John himself said recently at an A.C.C.S Seminar in New
York "I am not an expert at forms. Some people can tell you all
there is to know about forms. I am beyond forms, I am no longer a
forms man; I am a hand weapon man. I can tell you how to hit, and
hit hard. I can show you how to double effectiveness."
Master McSweeney would never say to forget all Kenpo forms. On
the contrary, he also believes the best place to start training is in
the structured learning such as traditional Kenpo. I am sure John
would say that only from structure can non-structure come into
Today, John himself is teaching only the cream of what he learned.
This alone keeps him busy traveling from school to school lecturing
and teaching his concepts. Recently he has been teaching what he calls his
Tiger Movements. These are a series of strong dynamic tension
movements used to strengthen the body and promote flexibility.
John stresses how his special movements invigorate our natural chi
flow, keeping us healthy and strong. When Master McSweeney
teaches a class, he always stresses the importance of proper hand

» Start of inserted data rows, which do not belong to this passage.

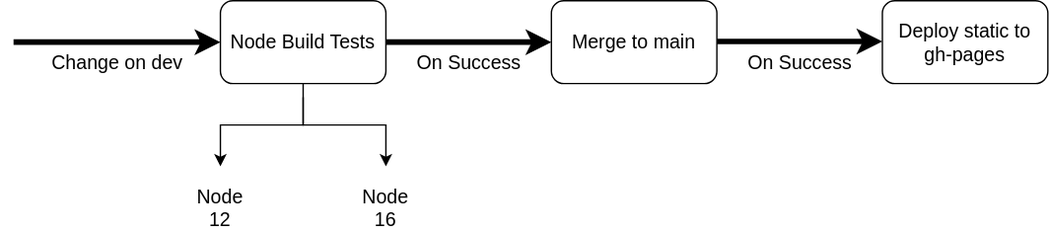
Before: assets/fullprocess.svg, a diagram exported from draw.io (williamng95/fintech-devops). Source tidied: cells renumbered, new cells last; positions are measured from the earlier drawing's top-left corner, leaving out a move shared by most shapes.
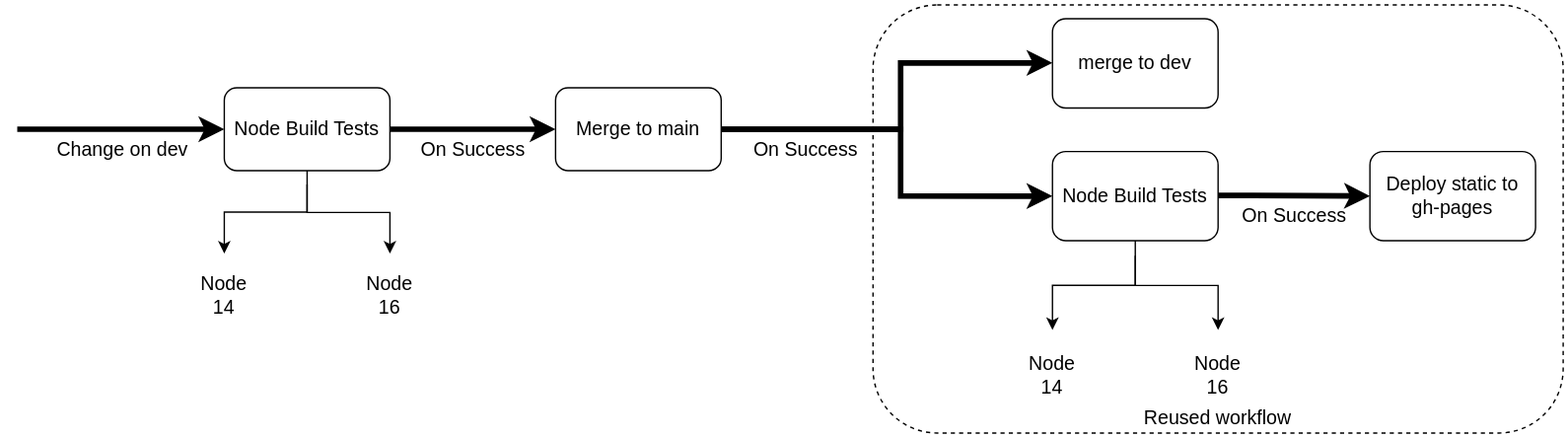
The same diagram one commit later.

Diff of the diagram source:
```diff
@@ -3,52 +3,99 @@
     <mxCell id="0" />
     <mxCell id="1" parent="0" />
     <mxCell id="2" style="group;" parent="1" vertex="1">
-      <mxGeometry width="750" height="160" as="geometry" />
+      <mxGeometry width="1120" height="310" as="geometry" />
     </mxCell>
     <mxCell id="3" value="Change on dev" style="endArrow=classic;html=1;strokeColor=#000000;strokeWidth=4;labelPosition=center;verticalLabelPosition=top;align=center;verticalAlign=top;fontSize=14;labelBackgroundColor=none;" parent="2" edge="1">
       <mxGeometry relative="1" as="geometry">
-        <mxPoint y="30" as="sourcePoint" />
-        <mxPoint x="150" y="30" as="targetPoint" />
+        <mxPoint y="90" as="sourcePoint" />
+        <mxPoint x="150" y="90" as="targetPoint" />
       </mxGeometry>
     </mxCell>
     <mxCell id="4" value="Node Build Tests" style="rounded=1;whiteSpace=wrap;html=1;fontSize=14;labelBackgroundColor=none;" parent="2" vertex="1">
-      <mxGeometry x="150" width="120" height="60" as="geometry" />
+      <mxGeometry x="150" y="60" width="120" height="60" as="geometry" />
     </mxCell>
     <mxCell id="5" value="Merge to main" style="rounded=1;whiteSpace=wrap;html=1;fontSize=14;labelBackgroundColor=none;" parent="2" vertex="1">
-      <mxGeometry x="390" width="120" height="60" as="geometry" />
+      <mxGeometry x="390" y="60" width="120" height="60" as="geometry" />
     </mxCell>
     <mxCell id="6" value="On Success" style="edgeStyle=orthogonalEdgeStyle;curved=1;jettySize=auto;html=1;endArrow=classic;endFill=1;strokeColor=#000000;strokeWidth=4;fontSize=14;labelPosition=center;verticalLabelPosition=top;align=center;verticalAlign=top;labelBackgroundColor=none;" parent="2" edge="1" source="4" target="5">
       <mxGeometry relative="1" as="geometry" />
     </mxCell>
     <mxCell id="7" style="edgeStyle=elbowEdgeStyle;elbow=vertical;html=1;rounded=0;labelBackgroundColor=none;" parent="2" edge="1">
       <mxGeometry relative="1" as="geometry">
-        <mxPoint x="210" y="70" as="sourcePoint" />
-        <mxPoint x="150" y="120" as="targetPoint" />
+        <mxPoint x="210" y="130" as="sourcePoint" />
+        <mxPoint x="150" y="180" as="targetPoint" />
         <Array as="points">
-          <mxPoint x="180" y="90" />
+          <mxPoint x="180" y="150" />
         </Array>
       </mxGeometry>
     </mxCell>
     <mxCell id="8" style="edgeStyle=elbowEdgeStyle;elbow=vertical;html=1;rounded=0;labelBackgroundColor=none;" parent="2" edge="1">
       <mxGeometry relative="1" as="geometry">
-        <mxPoint x="210" y="60" as="sourcePoint" />
-        <mxPoint x="270" y="120" as="targetPoint" />
+        <mxPoint x="210" y="120" as="sourcePoint" />
+        <mxPoint x="270" y="180" as="targetPoint" />
       </mxGeometry>
     </mxCell>
-    <mxCell id="9" value="Node 12" style="text;html=1;strokeColor=none;fillColor=none;align=center;verticalAlign=middle;whiteSpace=wrap;rounded=0;fontSize=14;labelBackgroundColor=none;" parent="2" vertex="1">
-      <mxGeometry x="130" y="140" width="40" height="20" as="geometry" />
+    <mxCell id="9" value="Node 14" style="text;html=1;strokeColor=none;fillColor=none;align=center;verticalAlign=middle;whiteSpace=wrap;rounded=0;fontSize=14;labelBackgroundColor=none;" parent="2" vertex="1">
+      <mxGeometry x="130" y="200" width="40" height="20" as="geometry" />
     </mxCell>
     <mxCell id="10" value="Node 16" style="text;html=1;strokeColor=none;fillColor=none;align=center;verticalAlign=middle;whiteSpace=wrap;rounded=0;fontSize=14;labelBackgroundColor=none;" parent="2" vertex="1">
-      <mxGeometry x="250" y="140" width="40" height="20" as="geometry" />
+      <mxGeometry x="250" y="200" width="40" height="20" as="geometry" />
     </mxCell>
-    <mxCell id="11" value="On Success" style="edgeStyle=orthogonalEdgeStyle;curved=1;orthogonalLoop=1;jettySize=auto;html=1;endArrow=classic;endFill=1;strokeColor=#000000;strokeWidth=4;fontSize=14;labelPosition=center;verticalLabelPosition=top;align=center;verticalAlign=top;labelBackgroundColor=none;" parent="2" edge="1">
-      <mxGeometry relative="1" as="geometry">
-        <mxPoint x="510" y="29.5" as="sourcePoint" />
-        <mxPoint x="630" y="29.5" as="targetPoint" />
-      </mxGeometry>
+    <mxCell id="11" value="merge to dev" style="rounded=1;whiteSpace=wrap;html=1;fontSize=14;" parent="2" vertex="1">
+      <mxGeometry x="750" y="10" width="120" height="64.6" as="geometry" />
     </mxCell>
-    <mxCell id="12" value="Deploy static to gh-pages" style="rounded=1;whiteSpace=wrap;html=1;fontSize=14;" parent="2" vertex="1">
-      <mxGeometry x="630" width="120" height="60" as="geometry" />
+    <mxCell id="12" value="On Success" style="edgeStyle=orthogonalEdgeStyle;rounded=0;jettySize=auto;html=1;strokeWidth=4;verticalAlign=top;fontSize=14;entryX=0;entryY=0.5;entryDx=0;entryDy=0;exitX=1;exitY=0.5;exitDx=0;exitDy=0;" parent="2" edge="1" source="5" target="11">
+      <mxGeometry x="-0.57" relative="1" as="geometry">
+        <Array as="points">
+          <mxPoint x="640" y="90" />
+          <mxPoint x="640" y="42" />
+          <mxPoint x="750" y="42" />
+        </Array>
+      </mxGeometry>
     </mxCell>
+    <mxCell id="13" style="edgeStyle=orthogonalEdgeStyle;rounded=0;jettySize=auto;html=1;strokeWidth=4;verticalAlign=top;fontSize=14;entryX=0;entryY=0.5;entryDx=0;entryDy=0;exitX=1;exitY=0.5;exitDx=0;exitDy=0;" parent="2" edge="1" source="5">
+      <mxGeometry x="-0.52" relative="1" as="geometry">
+        <mxPoint x="750" y="138.5" as="targetPoint" />
+        <Array as="points">
+          <mxPoint x="640" y="90" />
+          <mxPoint x="640" y="139" />
+        </Array>
+      </mxGeometry>
+    </mxCell>
+    <mxCell id="14" value="Deploy static to gh-pages" style="rounded=1;whiteSpace=wrap;html=1;fontSize=14;" parent="2" vertex="1">
+      <mxGeometry x="980" y="106.2" width="120" height="64.6" as="geometry" />
+    </mxCell>
+    <mxCell id="15" value="Node Build Tests" style="rounded=1;whiteSpace=wrap;html=1;fontSize=14;labelBackgroundColor=none;" parent="2" vertex="1">
+      <mxGeometry x="750" y="106.2" width="120" height="64.6" as="geometry" />
+    </mxCell>
+    <mxCell id="16" style="edgeStyle=elbowEdgeStyle;elbow=vertical;html=1;rounded=0;labelBackgroundColor=none;" parent="2" edge="1">
+      <mxGeometry relative="1" as="geometry">
+        <mxPoint x="810" y="181.5" as="sourcePoint" />
+        <mxPoint x="750" y="235.4" as="targetPoint" />
+        <Array as="points">
+          <mxPoint x="780" y="203.1" />
+        </Array>
+      </mxGeometry>
+    </mxCell>
+    <mxCell id="17" style="edgeStyle=elbowEdgeStyle;elbow=vertical;html=1;rounded=0;labelBackgroundColor=none;" parent="2" edge="1">
+      <mxGeometry relative="1" as="geometry">
+        <mxPoint x="810" y="170.8" as="sourcePoint" />
+        <mxPoint x="870" y="235.4" as="targetPoint" />
+      </mxGeometry>
+    </mxCell>
+    <mxCell id="18" value="Node 14" style="text;html=1;strokeColor=none;fillColor=none;align=center;verticalAlign=middle;whiteSpace=wrap;rounded=0;fontSize=14;labelBackgroundColor=none;" parent="2" vertex="1">
+      <mxGeometry x="730" y="256.9" width="40" height="21.5" as="geometry" />
+    </mxCell>
+    <mxCell id="19" value="Node 16" style="text;html=1;strokeColor=none;fillColor=none;align=center;verticalAlign=middle;whiteSpace=wrap;rounded=0;fontSize=14;labelBackgroundColor=none;" parent="2" vertex="1">
+      <mxGeometry x="850" y="256.9" width="40" height="21.5" as="geometry" />
+    </mxCell>
+    <mxCell id="20" value="On Success" style="edgeStyle=orthogonalEdgeStyle;curved=1;jettySize=auto;html=1;endArrow=classic;endFill=1;strokeColor=#000000;strokeWidth=4;fontSize=14;labelPosition=center;verticalLabelPosition=top;align=center;verticalAlign=top;labelBackgroundColor=none;entryX=0;entryY=0.5;entryDx=0;entryDy=0;" parent="2" edge="1" target="14">
+      <mxGeometry relative="1" as="geometry">
+        <mxPoint x="870" y="137.9" as="sourcePoint" />
+      </mxGeometry>
+    </mxCell>
+    <mxCell id="21" value="Reused workflow" style="rounded=1;whiteSpace=wrap;html=1;fontSize=14;fillColor=none;verticalAlign=bottom;dashed=1;" parent="2" vertex="1">
+      <mxGeometry x="620" width="500" height="310" as="geometry" />
+    </mxCell>
   </root>
 </mxGraphModel>
```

John once said, "You will seldom see written in books
what I teach you. I have torn every movement down to its most
basic parts, and only use the best of it. It does not have to be
complicated, just powerful and effective."
John McSweeney enjoys sharing what he has learned from his
Kenpo training. I have heard him say, if I might paraphrase the
Master's words, "My training has lead me to this point in my life,
and it suits me perfectly. You may end up at a different point, but it
will surely suit your own natural abilities. This is the beauty of our
art. It has something for everyone." Master McSweeney never
looks down on anybody's preferences in the arts. He feels they all
have their own good and bad points. It is just a matter of sorting out
what is good for you.
A student's life is influenced by his teacher's knowledge. This is
the reason I still teach the entire Kenpo system as originally taught to
me by Master McSweeney. Today Kenpo is very
popular in this country. Because of people like John McSweeny,
the Kenpo secrets are out of the closet. He continues to spread his
message of strength and power through training. He will never stop
teaching-- he can't. It's in his blood. As long as one potential
student exists, John McSweeney will teach. He has left his mark on
Today I can say without reservation that without my exposure
to John's teachings I would not have made it to the levels I have
achieved today. I am proud to have Grandmaster John McSweeney
as part of my heritage.
For more information on Grandmaster McSweeney purchase his 1989